The survey by the European Commission's research service and the European Anti-Fraud Office (OLAF), published on Thursday, shows that out of 320 samples recently checked in sixteen member states, around 46% are strongly suspected of derogating from EU rules. This is much higher than the 14% recorded in the last study in 2015-1017.

In detail, 74% of the 89 honeys from China were considered suspicious, as were almost all honeys imported from Turkey (14 out of 15).

All 10 honeys entered by the United Kingdom are considered non-compliant, "probably due to blends of honey produced elsewhere before re-export". Ukrainian, Mexican and Brazilian honeys are also pinned.

The main fraudulent technique is the addition of sugar syrups (from rice, wheat or beet) to lower the price, but the report also mentions the use of additives and colours or the falsification of traceability information.

"Honey naturally contains sugars and, according to EU legislation, it must remain pure: there can be no water or cheap sugar syrups artificially added to increase the volume," recalls Olaf.

The average value of imported honey was thus 2.32 euros/kg in 2021, compared to a cost of 0.40-0.60 euros/kg for rice-based sugar syrups.

"If the risk to human health is low, such practices deceive consumers and disadvantage honest producers in the face of unfair competition," insists the anti-fraud gendarme.

"Unfair competition"

"This alarming result shows that the European market is a real sieve that allows fraudsters to sell their fake products," said consumer NGO Foodwatch.

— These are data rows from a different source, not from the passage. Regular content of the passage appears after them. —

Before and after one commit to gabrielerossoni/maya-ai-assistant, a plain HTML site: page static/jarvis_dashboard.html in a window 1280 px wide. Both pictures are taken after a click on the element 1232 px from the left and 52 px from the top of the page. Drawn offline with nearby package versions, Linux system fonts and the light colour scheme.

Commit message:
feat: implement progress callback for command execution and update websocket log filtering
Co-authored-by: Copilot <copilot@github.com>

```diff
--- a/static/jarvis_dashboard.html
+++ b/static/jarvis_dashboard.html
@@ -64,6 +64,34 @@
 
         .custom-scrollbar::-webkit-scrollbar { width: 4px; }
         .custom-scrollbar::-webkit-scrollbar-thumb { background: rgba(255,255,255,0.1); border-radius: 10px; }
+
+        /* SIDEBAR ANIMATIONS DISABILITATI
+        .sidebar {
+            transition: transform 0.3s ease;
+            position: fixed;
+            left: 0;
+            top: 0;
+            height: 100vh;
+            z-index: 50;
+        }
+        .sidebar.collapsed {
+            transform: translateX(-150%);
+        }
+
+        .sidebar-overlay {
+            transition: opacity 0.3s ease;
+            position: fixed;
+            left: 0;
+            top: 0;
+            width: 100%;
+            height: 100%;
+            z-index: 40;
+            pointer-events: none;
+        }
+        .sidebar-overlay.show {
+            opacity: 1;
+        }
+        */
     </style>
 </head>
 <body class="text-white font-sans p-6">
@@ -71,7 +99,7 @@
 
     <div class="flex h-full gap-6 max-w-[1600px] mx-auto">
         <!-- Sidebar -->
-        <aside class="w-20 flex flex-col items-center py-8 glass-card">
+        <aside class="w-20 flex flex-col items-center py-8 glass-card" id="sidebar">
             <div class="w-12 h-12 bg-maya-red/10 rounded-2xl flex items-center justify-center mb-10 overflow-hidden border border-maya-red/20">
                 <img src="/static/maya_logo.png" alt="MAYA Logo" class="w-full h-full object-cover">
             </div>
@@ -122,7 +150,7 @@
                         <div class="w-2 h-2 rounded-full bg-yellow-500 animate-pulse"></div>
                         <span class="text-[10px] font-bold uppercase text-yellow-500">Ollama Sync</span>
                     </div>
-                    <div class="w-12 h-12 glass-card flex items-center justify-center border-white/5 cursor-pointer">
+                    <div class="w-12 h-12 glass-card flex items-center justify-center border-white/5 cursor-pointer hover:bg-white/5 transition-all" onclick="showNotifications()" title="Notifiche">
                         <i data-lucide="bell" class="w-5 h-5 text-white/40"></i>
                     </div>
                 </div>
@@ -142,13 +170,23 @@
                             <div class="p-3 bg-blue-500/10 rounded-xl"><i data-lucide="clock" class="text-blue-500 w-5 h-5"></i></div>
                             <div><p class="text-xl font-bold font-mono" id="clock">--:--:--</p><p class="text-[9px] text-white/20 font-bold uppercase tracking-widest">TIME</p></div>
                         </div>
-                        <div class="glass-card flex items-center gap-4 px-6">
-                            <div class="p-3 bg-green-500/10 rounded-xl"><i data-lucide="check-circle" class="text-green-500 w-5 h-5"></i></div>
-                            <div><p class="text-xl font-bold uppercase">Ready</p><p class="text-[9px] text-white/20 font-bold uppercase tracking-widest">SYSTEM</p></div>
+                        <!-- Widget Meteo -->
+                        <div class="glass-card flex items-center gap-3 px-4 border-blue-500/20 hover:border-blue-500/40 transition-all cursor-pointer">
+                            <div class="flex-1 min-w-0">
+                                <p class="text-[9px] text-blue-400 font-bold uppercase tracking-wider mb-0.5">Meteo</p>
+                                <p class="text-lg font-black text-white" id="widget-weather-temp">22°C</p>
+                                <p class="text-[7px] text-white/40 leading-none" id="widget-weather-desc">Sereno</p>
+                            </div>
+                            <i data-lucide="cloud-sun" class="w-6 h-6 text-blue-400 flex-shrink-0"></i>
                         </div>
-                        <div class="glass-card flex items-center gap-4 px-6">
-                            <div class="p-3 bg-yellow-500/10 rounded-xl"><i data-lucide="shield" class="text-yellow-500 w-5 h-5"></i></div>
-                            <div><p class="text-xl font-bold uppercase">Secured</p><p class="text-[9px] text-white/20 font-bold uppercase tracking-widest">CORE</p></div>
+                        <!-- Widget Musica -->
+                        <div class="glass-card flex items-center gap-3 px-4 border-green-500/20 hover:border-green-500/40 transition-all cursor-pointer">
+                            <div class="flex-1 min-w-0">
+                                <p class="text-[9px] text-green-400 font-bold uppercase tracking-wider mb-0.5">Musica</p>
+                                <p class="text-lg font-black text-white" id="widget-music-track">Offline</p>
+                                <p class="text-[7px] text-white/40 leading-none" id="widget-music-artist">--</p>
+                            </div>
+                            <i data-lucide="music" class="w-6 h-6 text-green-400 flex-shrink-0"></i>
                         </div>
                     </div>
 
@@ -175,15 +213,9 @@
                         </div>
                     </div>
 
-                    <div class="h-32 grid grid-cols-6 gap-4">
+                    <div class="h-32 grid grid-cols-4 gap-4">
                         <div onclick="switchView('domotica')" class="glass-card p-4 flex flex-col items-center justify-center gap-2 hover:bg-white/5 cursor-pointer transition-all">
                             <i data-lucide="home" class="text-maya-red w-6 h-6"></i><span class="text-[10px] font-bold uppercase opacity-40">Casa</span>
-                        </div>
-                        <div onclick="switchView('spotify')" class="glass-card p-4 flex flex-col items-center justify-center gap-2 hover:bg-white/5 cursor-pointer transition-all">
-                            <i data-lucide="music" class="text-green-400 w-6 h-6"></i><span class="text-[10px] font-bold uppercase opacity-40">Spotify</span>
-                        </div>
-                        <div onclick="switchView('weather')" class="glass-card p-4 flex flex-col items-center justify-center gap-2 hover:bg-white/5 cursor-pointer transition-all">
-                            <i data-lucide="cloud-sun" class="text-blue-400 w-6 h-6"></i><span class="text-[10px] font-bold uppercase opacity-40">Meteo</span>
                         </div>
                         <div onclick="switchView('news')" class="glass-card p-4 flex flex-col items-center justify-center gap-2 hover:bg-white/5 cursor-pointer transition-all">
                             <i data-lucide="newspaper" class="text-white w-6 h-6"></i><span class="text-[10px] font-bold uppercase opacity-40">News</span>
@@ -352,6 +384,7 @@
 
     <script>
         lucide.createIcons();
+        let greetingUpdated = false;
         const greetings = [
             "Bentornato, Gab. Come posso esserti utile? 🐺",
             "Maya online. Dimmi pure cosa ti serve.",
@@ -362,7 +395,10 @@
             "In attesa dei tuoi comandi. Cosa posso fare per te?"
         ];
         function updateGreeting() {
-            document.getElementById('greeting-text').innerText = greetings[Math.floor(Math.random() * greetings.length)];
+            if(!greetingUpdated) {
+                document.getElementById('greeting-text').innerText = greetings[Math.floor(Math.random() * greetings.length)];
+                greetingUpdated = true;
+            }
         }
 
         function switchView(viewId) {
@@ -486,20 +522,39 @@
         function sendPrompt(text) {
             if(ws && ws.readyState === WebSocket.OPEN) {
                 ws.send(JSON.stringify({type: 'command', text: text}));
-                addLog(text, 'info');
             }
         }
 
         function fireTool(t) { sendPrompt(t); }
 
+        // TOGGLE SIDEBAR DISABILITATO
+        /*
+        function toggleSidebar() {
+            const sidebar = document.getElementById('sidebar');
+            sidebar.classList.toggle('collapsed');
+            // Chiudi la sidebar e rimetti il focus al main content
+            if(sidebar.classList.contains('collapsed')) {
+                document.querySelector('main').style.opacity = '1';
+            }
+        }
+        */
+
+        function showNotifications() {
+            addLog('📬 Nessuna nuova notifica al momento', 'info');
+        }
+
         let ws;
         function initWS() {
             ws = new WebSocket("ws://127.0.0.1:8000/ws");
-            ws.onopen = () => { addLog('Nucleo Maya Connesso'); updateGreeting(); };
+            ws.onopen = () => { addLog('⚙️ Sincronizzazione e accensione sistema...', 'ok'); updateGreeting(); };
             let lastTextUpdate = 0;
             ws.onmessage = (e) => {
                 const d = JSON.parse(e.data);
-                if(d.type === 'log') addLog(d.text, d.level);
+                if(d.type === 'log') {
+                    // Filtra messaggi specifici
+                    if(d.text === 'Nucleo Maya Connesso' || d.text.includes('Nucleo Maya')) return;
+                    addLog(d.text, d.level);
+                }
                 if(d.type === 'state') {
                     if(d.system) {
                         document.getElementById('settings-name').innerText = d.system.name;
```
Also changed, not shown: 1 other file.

These figures "shed light on this deception: the EU market flooded with +honey+ syrup base", abounds the powerful agricultural confederation Copa-Cogeca, pointing to the danger of an "annihilation" of European beekeeping at a time when honey bee populations are already falling.

The problem seems systemic: out of 123 honey exporters to Europe, 70 are suspected of having adulterated their products, and out of 95 European importers checked, two-thirds are involved in at least one suspect batch.

To date, "44 operators in the EU have been investigated and seven have been sanctioned," says Olaf.

Of the 21 samples taken in France, only 4 were "real honey". In Germany, which accounts for a third of European imports, half of the 32 samples taken were suspect.

Foodwatch calls for "means of control to match", "a harmonized methodology to detect fraud", and especially "to urgently correct the opacity" on the composition of honeys.

The situation alarms the Member States: in January, some twenty of them, including the France, asked the European Commission to tighten the transparency obligations in its expected revision of the existing 2001 regulation.

"The current rules put honey producers from a single country on an equal footing with producers of honey blends," said a statement drafted by Slovenia and supported by 19 other states, calling for changes to labelling rules to "provide more detailed information on the origin of honey" and "improve the profitability of the sector".

Copa-Cogeca proposes to make it mandatory on the labels of honey mixtures "the indication of the different countries of origin in descending order with the percentages", and calls for "systematic checks of imported consignments of honey".

© 2023 AFP